◆ **Your assignment**
Would you pull out every line of the material that contains the string "scala"?

────────────────────────────────────────

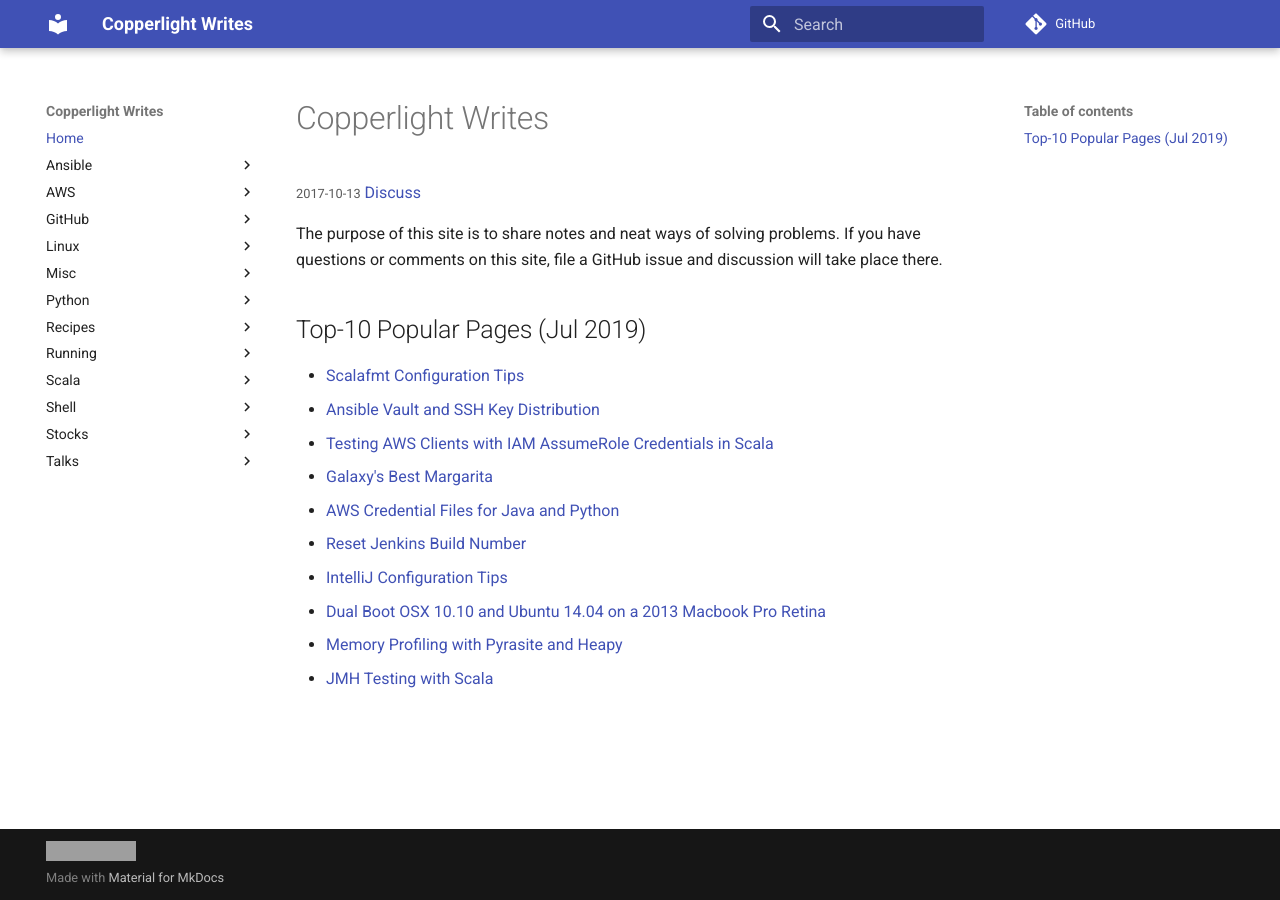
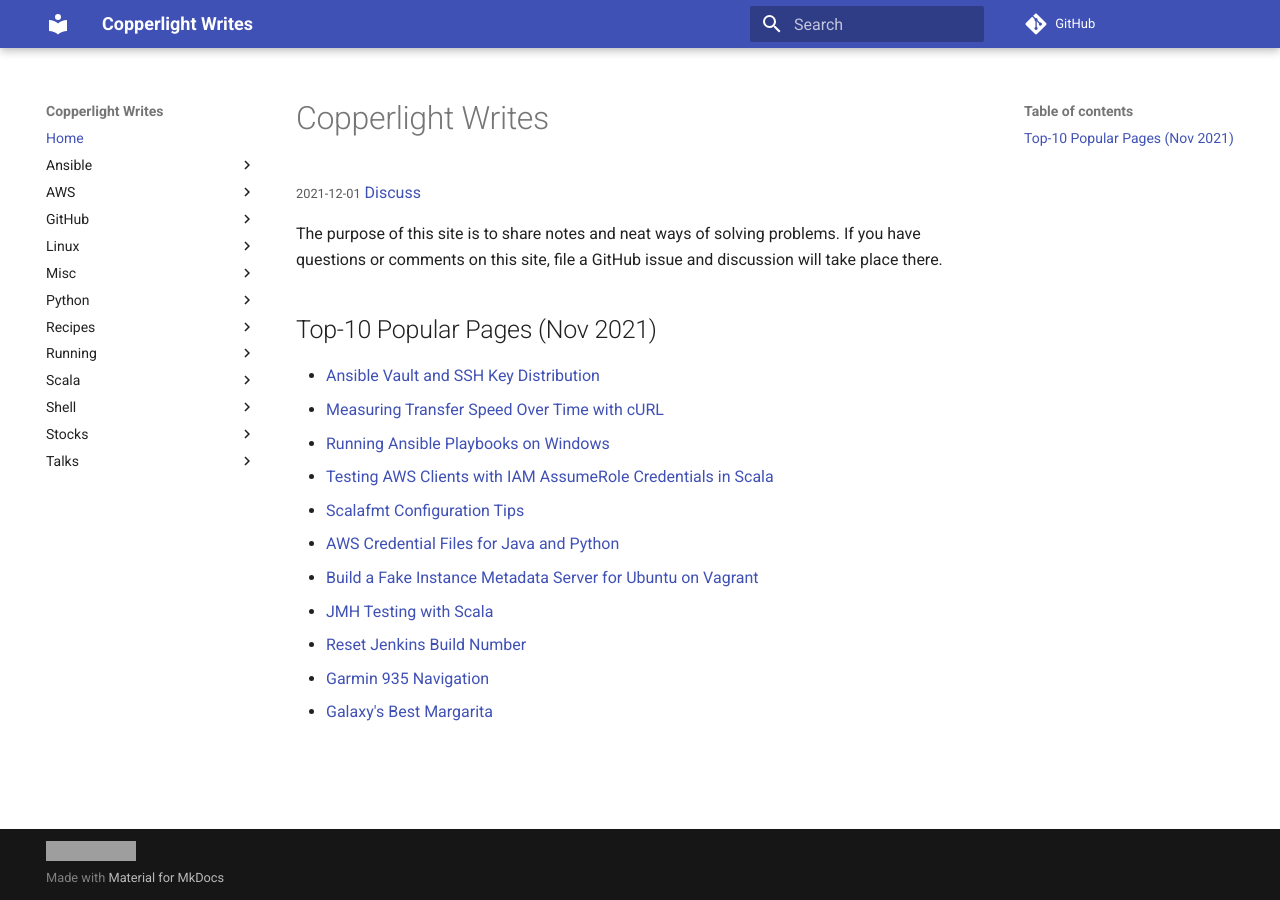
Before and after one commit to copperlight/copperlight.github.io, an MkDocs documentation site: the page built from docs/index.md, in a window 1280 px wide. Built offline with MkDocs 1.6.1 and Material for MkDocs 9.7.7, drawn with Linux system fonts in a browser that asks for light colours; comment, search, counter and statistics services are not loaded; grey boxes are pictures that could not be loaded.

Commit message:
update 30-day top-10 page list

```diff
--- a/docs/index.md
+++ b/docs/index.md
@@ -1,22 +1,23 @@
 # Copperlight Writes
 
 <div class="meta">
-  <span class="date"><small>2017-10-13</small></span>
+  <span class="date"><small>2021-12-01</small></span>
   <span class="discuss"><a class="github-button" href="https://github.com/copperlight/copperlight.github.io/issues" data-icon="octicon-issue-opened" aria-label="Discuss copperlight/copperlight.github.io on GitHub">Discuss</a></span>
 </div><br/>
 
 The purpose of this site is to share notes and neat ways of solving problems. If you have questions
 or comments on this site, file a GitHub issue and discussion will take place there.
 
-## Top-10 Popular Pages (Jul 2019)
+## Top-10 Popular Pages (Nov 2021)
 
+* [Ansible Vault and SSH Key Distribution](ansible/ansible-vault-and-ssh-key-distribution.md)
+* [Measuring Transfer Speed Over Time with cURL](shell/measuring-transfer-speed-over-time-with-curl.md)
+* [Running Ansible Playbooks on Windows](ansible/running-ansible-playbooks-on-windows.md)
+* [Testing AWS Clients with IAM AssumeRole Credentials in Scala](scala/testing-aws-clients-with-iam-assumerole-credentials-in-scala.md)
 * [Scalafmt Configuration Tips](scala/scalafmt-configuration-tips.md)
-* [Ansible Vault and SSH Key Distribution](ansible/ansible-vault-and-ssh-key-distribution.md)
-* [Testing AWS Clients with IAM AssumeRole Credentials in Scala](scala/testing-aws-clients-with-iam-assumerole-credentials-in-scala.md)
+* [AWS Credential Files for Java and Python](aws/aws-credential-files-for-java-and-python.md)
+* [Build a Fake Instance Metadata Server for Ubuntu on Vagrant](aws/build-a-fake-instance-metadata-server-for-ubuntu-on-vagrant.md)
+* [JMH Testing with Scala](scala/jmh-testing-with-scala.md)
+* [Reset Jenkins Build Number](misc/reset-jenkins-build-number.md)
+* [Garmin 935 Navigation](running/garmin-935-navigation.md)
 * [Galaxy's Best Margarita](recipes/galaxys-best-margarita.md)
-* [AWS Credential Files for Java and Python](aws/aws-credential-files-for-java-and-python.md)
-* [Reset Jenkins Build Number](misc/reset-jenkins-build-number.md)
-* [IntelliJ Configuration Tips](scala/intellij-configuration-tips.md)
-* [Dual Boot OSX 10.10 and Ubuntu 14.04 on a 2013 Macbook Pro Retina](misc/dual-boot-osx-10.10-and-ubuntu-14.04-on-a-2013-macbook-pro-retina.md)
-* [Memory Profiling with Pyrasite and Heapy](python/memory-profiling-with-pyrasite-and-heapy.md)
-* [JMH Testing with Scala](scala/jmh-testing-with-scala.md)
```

────────────────────────────────────────

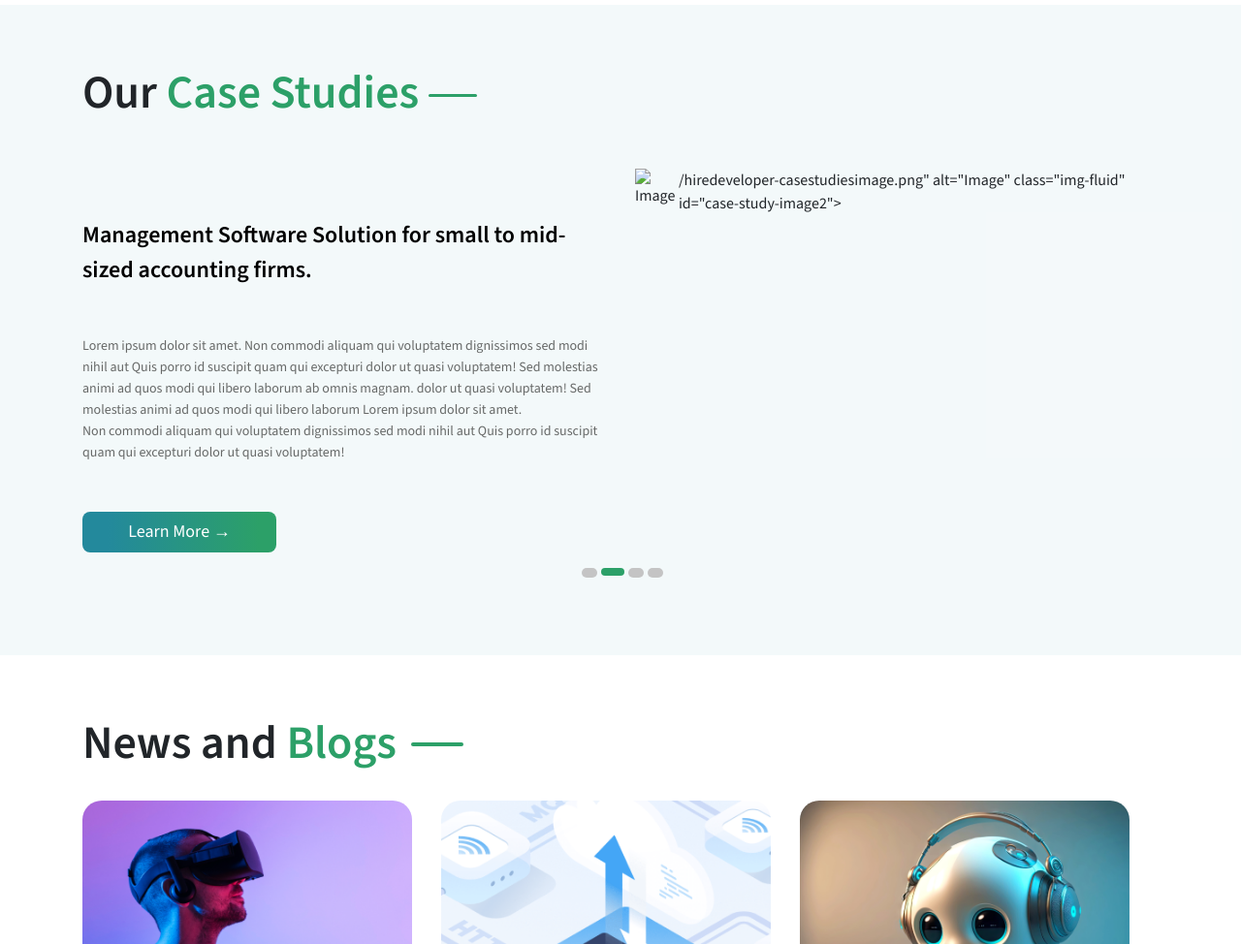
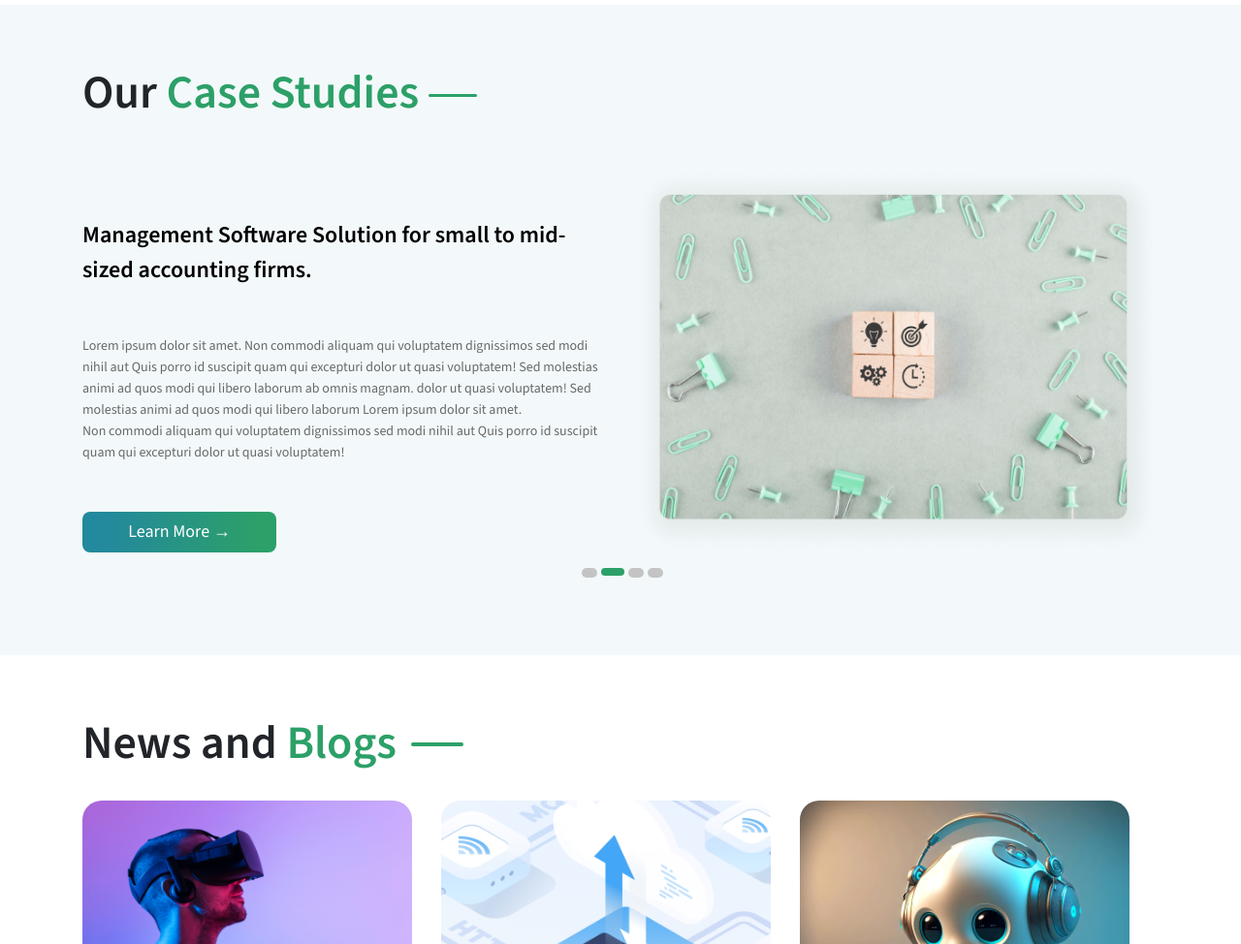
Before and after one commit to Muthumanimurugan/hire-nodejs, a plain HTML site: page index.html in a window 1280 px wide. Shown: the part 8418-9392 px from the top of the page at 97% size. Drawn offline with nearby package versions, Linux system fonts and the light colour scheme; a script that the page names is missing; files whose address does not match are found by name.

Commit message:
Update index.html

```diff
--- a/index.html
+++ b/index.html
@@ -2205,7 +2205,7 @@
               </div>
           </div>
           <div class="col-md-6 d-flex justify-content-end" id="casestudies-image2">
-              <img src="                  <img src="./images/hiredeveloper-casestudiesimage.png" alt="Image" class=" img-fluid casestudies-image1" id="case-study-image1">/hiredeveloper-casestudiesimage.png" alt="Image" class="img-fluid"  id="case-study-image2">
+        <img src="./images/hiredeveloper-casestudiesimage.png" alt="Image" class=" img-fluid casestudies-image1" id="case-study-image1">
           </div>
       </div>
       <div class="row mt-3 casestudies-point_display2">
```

────────────────────────────────────────

◆ **Response**
+* [Testing AWS Clients with IAM AssumeRole Credentials in Scala](scala/testing-aws-clients-with-iam-assumerole-credentials-in-scala.md)
 * [Scalafmt Configuration Tips](scala/scalafmt-configuration-tips.md)
-* [Testing AWS Clients with IAM AssumeRole Credentials in Scala](scala/testing-aws-clients-with-iam-assumerole-credentials-in-scala.md)
+* [JMH Testing with Scala](scala/jmh-testing-with-scala.md)
-* [IntelliJ Configuration Tips](scala/intellij-configuration-tips.md)
-* [JMH Testing with Scala](scala/jmh-testing-with-scala.md)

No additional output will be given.